----- Supplied data

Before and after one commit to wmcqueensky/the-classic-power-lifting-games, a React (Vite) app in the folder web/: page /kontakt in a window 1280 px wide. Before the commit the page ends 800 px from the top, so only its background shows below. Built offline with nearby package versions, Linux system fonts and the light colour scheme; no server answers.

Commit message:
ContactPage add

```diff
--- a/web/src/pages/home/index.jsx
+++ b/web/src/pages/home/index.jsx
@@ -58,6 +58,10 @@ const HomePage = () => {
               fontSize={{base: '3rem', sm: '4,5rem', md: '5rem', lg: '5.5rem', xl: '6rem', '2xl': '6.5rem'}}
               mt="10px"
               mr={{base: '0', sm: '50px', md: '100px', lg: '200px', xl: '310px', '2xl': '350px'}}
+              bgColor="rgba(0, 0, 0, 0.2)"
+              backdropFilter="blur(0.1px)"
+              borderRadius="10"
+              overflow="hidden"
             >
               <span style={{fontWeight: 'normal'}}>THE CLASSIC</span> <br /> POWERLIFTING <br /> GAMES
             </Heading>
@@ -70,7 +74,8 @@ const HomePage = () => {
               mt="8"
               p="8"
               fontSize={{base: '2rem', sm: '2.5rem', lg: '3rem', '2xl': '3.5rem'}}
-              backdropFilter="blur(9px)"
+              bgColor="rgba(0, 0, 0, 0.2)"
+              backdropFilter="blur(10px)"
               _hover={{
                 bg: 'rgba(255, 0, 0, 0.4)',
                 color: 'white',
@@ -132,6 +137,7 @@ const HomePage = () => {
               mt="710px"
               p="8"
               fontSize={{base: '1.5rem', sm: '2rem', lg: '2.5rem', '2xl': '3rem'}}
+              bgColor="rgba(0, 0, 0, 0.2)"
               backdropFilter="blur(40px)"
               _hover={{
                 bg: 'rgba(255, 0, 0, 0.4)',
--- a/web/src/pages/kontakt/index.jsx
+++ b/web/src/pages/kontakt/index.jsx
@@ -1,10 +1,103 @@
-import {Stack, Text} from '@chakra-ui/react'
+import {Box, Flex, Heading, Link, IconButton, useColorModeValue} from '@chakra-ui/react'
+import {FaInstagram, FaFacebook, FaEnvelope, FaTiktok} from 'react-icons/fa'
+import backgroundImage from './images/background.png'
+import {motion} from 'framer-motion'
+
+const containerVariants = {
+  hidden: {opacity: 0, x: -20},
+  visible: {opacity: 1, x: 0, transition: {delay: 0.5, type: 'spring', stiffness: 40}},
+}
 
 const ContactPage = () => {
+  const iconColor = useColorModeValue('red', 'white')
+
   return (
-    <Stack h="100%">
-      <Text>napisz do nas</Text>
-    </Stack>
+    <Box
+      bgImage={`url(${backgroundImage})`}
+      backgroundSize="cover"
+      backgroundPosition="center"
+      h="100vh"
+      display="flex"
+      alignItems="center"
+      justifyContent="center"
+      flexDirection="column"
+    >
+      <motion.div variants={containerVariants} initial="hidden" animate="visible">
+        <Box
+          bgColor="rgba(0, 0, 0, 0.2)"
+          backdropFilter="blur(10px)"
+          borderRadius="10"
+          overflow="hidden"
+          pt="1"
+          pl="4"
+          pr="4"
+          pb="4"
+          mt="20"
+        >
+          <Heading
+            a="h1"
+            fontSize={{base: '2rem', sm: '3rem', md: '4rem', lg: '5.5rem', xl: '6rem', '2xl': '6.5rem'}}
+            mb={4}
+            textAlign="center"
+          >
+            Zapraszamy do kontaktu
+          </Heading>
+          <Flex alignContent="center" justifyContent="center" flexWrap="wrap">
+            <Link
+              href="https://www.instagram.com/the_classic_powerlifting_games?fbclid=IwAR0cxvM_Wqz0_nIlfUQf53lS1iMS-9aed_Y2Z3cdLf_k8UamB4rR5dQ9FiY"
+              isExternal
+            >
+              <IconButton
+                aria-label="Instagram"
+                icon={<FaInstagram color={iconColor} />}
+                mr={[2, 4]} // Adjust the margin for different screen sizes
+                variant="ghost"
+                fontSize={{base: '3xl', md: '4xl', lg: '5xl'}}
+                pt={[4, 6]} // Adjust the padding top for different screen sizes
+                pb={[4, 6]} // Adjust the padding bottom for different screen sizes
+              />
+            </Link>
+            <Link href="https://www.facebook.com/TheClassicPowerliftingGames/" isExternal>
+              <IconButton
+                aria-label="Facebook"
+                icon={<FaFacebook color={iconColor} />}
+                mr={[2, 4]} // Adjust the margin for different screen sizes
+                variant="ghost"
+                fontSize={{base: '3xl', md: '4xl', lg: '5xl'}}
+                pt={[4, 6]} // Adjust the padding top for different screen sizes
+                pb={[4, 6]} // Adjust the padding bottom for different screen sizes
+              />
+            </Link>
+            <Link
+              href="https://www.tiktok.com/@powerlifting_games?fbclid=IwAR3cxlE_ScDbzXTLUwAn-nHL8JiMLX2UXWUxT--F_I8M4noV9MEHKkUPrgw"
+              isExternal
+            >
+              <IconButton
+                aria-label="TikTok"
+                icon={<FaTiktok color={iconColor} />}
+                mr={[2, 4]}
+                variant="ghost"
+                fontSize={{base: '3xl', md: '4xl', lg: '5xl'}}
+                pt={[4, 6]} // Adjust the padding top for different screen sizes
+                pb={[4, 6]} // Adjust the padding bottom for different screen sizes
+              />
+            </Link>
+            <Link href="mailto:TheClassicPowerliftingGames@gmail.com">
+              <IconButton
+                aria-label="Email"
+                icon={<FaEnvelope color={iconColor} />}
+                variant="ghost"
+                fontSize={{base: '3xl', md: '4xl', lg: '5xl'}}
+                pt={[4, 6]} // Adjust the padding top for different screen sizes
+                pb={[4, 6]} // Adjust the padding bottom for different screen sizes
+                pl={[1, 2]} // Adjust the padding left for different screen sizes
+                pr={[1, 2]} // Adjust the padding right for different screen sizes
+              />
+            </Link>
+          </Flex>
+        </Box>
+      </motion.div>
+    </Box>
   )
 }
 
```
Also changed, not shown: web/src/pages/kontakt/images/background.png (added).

----------

◆ Task ◆
Could you copy each line above word for word?

◆ Solution to the exercise ◆
Before and after one commit to wmcqueensky/the-classic-power-lifting-games, a React (Vite) app in the folder web/: page /kontakt in a window 1280 px wide. Before the commit the page ends 800 px from the top, so only its background shows below. Built offline with nearby package versions, Linux system fonts and the light colour scheme; no server answers.

Commit message:
ContactPage add

```diff
--- a/web/src/pages/home/index.jsx
+++ b/web/src/pages/home/index.jsx
@@ -58,6 +58,10 @@ const HomePage = () => {
               fontSize={{base: '3rem', sm: '4,5rem', md: '5rem', lg: '5.5rem', xl: '6rem', '2xl': '6.5rem'}}
               mt="10px"
               mr={{base: '0', sm: '50px', md: '100px', lg: '200px', xl: '310px', '2xl': '350px'}}
+              bgColor="rgba(0, 0, 0, 0.2)"
+              backdropFilter="blur(0.1px)"
+              borderRadius="10"
+              overflow="hidden"
             >
               <span style={{fontWeight: 'normal'}}>THE CLASSIC</span> <br /> POWERLIFTING <br /> GAMES
             </Heading>
@@ -70,7 +74,8 @@ const HomePage = () => {
               mt="8"
               p="8"
               fontSize={{base: '2rem', sm: '2.5rem', lg: '3rem', '2xl': '3.5rem'}}
-              backdropFilter="blur(9px)"
+              bgColor="rgba(0, 0, 0, 0.2)"
+              backdropFilter="blur(10px)"
               _hover={{
                 bg: 'rgba(255, 0, 0, 0.4)',
                 color: 'white',
@@ -132,6 +137,7 @@ const HomePage = () => {
               mt="710px"
               p="8"
               fontSize={{base: '1.5rem', sm: '2rem', lg: '2.5rem', '2xl': '3rem'}}
+              bgColor="rgba(0, 0, 0, 0.2)"
               backdropFilter="blur(40px)"
               _hover={{
                 bg: 'rgba(255, 0, 0, 0.4)',
--- a/web/src/pages/kontakt/index.jsx
+++ b/web/src/pages/kontakt/index.jsx
@@ -1,10 +1,103 @@
-import {Stack, Text} from '@chakra-ui/react'
+import {Box, Flex, Heading, Link, IconButton, useColorModeValue} from '@chakra-ui/react'
+import {FaInstagram, FaFacebook, FaEnvelope, FaTiktok} from 'react-icons/fa'
+import backgroundImage from './images/background.png'
+import {motion} from 'framer-motion'
+
+const containerVariants = {
+  hidden: {opacity: 0, x: -20},
+  visible: {opacity: 1, x: 0, transition: {delay: 0.5, type: 'spring', stiffness: 40}},
+}
 
 const ContactPage = () => {
+  const iconColor = useColorModeValue('red', 'white')
+
   return (
-    <Stack h="100%">
-      <Text>napisz do nas</Text>
-    </Stack>
+    <Box
+      bgImage={`url(${backgroundImage})`}
+      backgroundSize="cover"
+      backgroundPosition="center"
+      h="100vh"
+      display="flex"
+      alignItems="center"
+      justifyContent="center"
+      flexDirection="column"
+    >
+      <motion.div variants={containerVariants} initial="hidden" animate="visible">
+        <Box
+          bgColor="rgba(0, 0, 0, 0.2)"
+          backdropFilter="blur(10px)"
+          borderRadius="10"
+          overflow="hidden"
+          pt="1"
+          pl="4"
+          pr="4"
+          pb="4"
+          mt="20"
+        >
+          <Heading
+            a="h1"
+            fontSize={{base: '2rem', sm: '3rem', md: '4rem', lg: '5.5rem', xl: '6rem', '2xl': '6.5rem'}}
+            mb={4}
+            textAlign="center"
+          >
+            Zapraszamy do kontaktu
+          </Heading>
+          <Flex alignContent="center" justifyContent="center" flexWrap="wrap">
+            <Link
+              href="https://www.instagram.com/the_classic_powerlifting_games?fbclid=IwAR0cxvM_Wqz0_nIlfUQf53lS1iMS-9aed_Y2Z3cdLf_k8UamB4rR5dQ9FiY"
+              isExternal
+            >
+              <IconButton
+                aria-label="Instagram"
+                icon={<FaInstagram color={iconColor} />}
+                mr={[2, 4]} // Adjust the margin for different screen sizes
+                variant="ghost"
+                fontSize={{base: '3xl', md: '4xl', lg: '5xl'}}
+                pt={[4, 6]} // Adjust the padding top for different screen sizes
+                pb={[4, 6]} // Adjust the padding bottom for different screen sizes
+              />
+            </Link>
+            <Link href="https://www.facebook.com/TheClassicPowerliftingGames/" isExternal>
+              <IconButton
+                aria-label="Facebook"
+                icon={<FaFacebook color={iconColor} />}
+                mr={[2, 4]} // Adjust the margin for different screen sizes
+                variant="ghost"
+                fontSize={{base: '3xl', md: '4xl', lg: '5xl'}}
+                pt={[4, 6]} // Adjust the padding top for different screen sizes
+                pb={[4, 6]} // Adjust the padding bottom for different screen sizes
+              />
+            </Link>
+            <Link
+              href="https://www.tiktok.com/@powerlifting_games?fbclid=IwAR3cxlE_ScDbzXTLUwAn-nHL8JiMLX2UXWUxT--F_I8M4noV9MEHKkUPrgw"
+              isExternal
+            >
+              <IconButton
+                aria-label="TikTok"
+                icon={<FaTiktok color={iconColor} />}
+                mr={[2, 4]}
+                variant="ghost"
+                fontSize={{base: '3xl', md: '4xl', lg: '5xl'}}
+                pt={[4, 6]} // Adjust the padding top for different screen sizes
+                pb={[4, 6]} // Adjust the padding bottom for different screen sizes
+              />
+            </Link>
+            <Link href="mailto:TheClassicPowerliftingGames@gmail.com">
+              <IconButton
+                aria-label="Email"
+                icon={<FaEnvelope color={iconColor} />}
+                variant="ghost"
+                fontSize={{base: '3xl', md: '4xl', lg: '5xl'}}
+                pt={[4, 6]} // Adjust the padding top for different screen sizes
+                pb={[4, 6]} // Adjust the padding bottom for different screen sizes
+                pl={[1, 2]} // Adjust the padding left for different screen sizes
+                pr={[1, 2]} // Adjust the padding right for different screen sizes
+              />
+            </Link>
+          </Flex>
+        </Box>
+      </motion.div>
+    </Box>
   )
 }
 
```
Also changed, not shown: web/src/pages/kontakt/images/background.png (added).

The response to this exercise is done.